Acceptance of homosexuality is growing among Christians across America, according to new poll data from Pew Research:
Amid a changing religious landscape that has seen a declining percentage of Americans who identify as Christian, a majority of U.S. Christians (54%) now say that homosexuality should be accepted, rather than discouraged, by society. While this is still considerably lower than the shares of religiously unaffiliated people (83%) and members of non-Christian faiths (76%) who say the same, the Christian figure has increased by 10 percentage points since we conducted a similar study in 2007. It reflects a growing acceptance of homosexuality among all Americans – from 50% to 62% – during the same period.
Among Christians, this trend is driven partly by younger church members, who are generally more accepting of homosexuality than their elder counterparts. For example, roughly half (51%) of evangelical Protestants in the Millennial generation (born between 1981 and 1996) say homosexuality should be accepted by society, compared with a third of evangelical Baby Boomers and a fifth of evangelicals in the Silent generation. Generational differences with similar patterns also are evident among Catholics, mainline Protestants and members of the historically black Protestant tradition.

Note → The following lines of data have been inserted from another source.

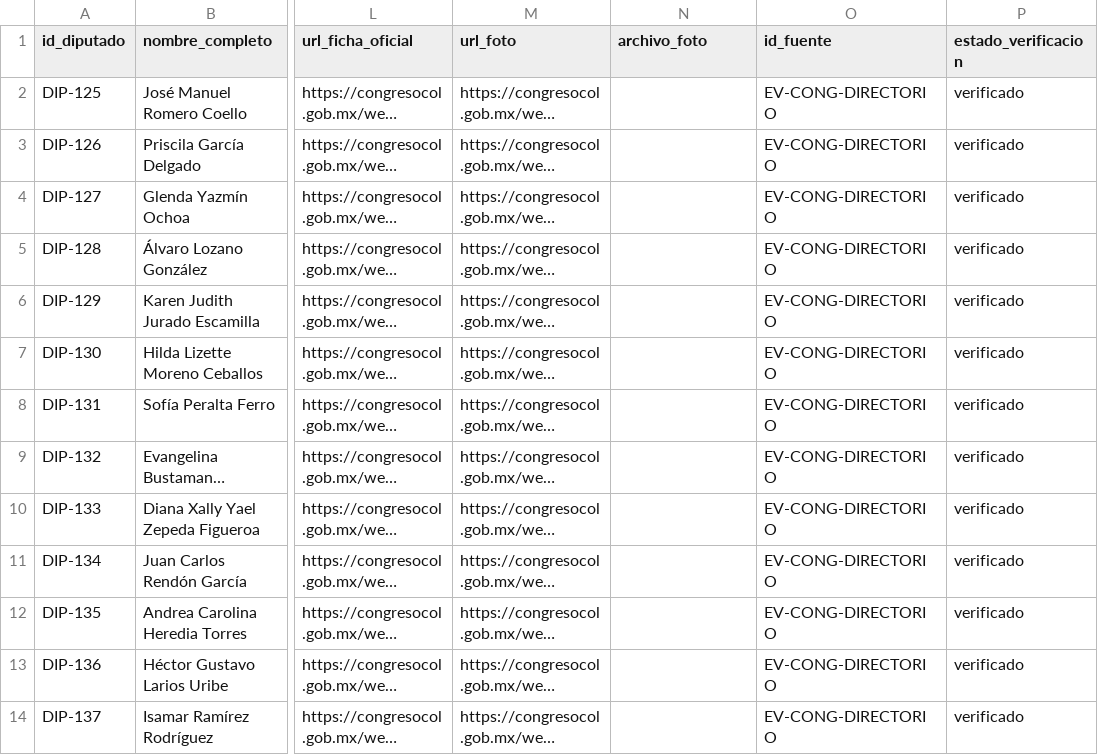
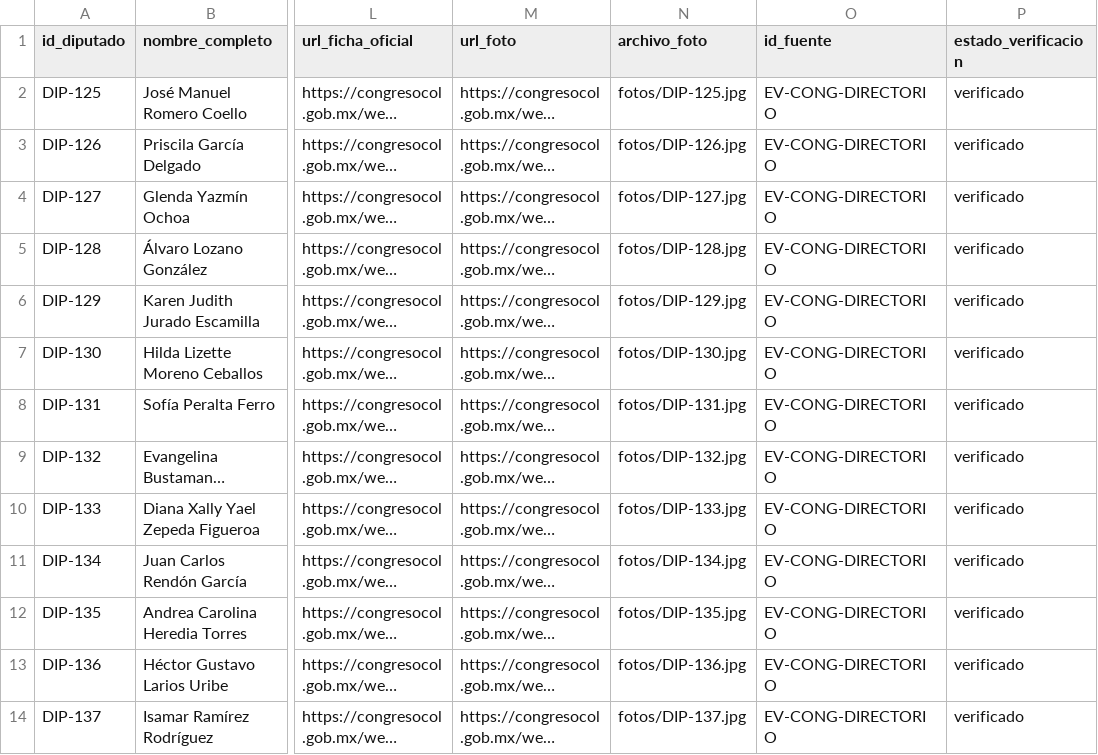
Before and after one commit to irekani55-lgtm/observatorio-colima, a CSV file: public/datos/oficial/diputados.csv, drawn as a sheet; only a part is shown, gaps mark what is left out; long unchanged cells end in …; the diff covers the shown part only; the diff names each change by its address in the sheet, - before the commit and + after, or states it on an @@ line.

Commit message:
Fotografías oficiales locales y periodo de licencia en las fichas
Copia reducida de la fotografía oficial de cada diputación (public/fotos), conservando
la URL de origen. El importador de asistencias ya no sobrescribe evidencias de otros
importadores.

```diff
--- a/public/datos/oficial/diputados.csv
+++ b/public/datos/oficial/diputados.csv
-N2 (archivo_foto): (empty)
+N2 (archivo_foto): fotos/DIP-125.jpg
-N3 (archivo_foto): (empty)
+N3 (archivo_foto): fotos/DIP-126.jpg
-N4 (archivo_foto): (empty)
+N4 (archivo_foto): fotos/DIP-127.jpg
-N5 (archivo_foto): (empty)
+N5 (archivo_foto): fotos/DIP-128.jpg
-N6 (archivo_foto): (empty)
+N6 (archivo_foto): fotos/DIP-129.jpg
-N7 (archivo_foto): (empty)
+N7 (archivo_foto): fotos/DIP-130.jpg
-N8 (archivo_foto): (empty)
+N8 (archivo_foto): fotos/DIP-131.jpg
-N9 (archivo_foto): (empty)
+N9 (archivo_foto): fotos/DIP-132.jpg
-N10 (archivo_foto): (empty)
+N10 (archivo_foto): fotos/DIP-133.jpg
-N11 (archivo_foto): (empty)
+N11 (archivo_foto): fotos/DIP-134.jpg
-N12 (archivo_foto): (empty)
+N12 (archivo_foto): fotos/DIP-135.jpg
-N13 (archivo_foto): (empty)
+N13 (archivo_foto): fotos/DIP-136.jpg
-N14 (archivo_foto): (empty)
+N14 (archivo_foto): fotos/DIP-137.jpg
```
Also changed, not shown: 12 edited cells elsewhere in this file, 28 other files.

Regardless of age, seven-in-ten Catholics – whose church teaches that homosexual behavior is “intrinsically disordered” – say that homosexuality should be accepted by society, a 12-percentage-point increase since 2007. Similar jumps have occurred among mainline Protestants (from 56% to 66%), Orthodox Christians (from 48% to 62%) and members of the historically black Protestant tradition (from 39% to 51%).
Read the full Pew report on religion here.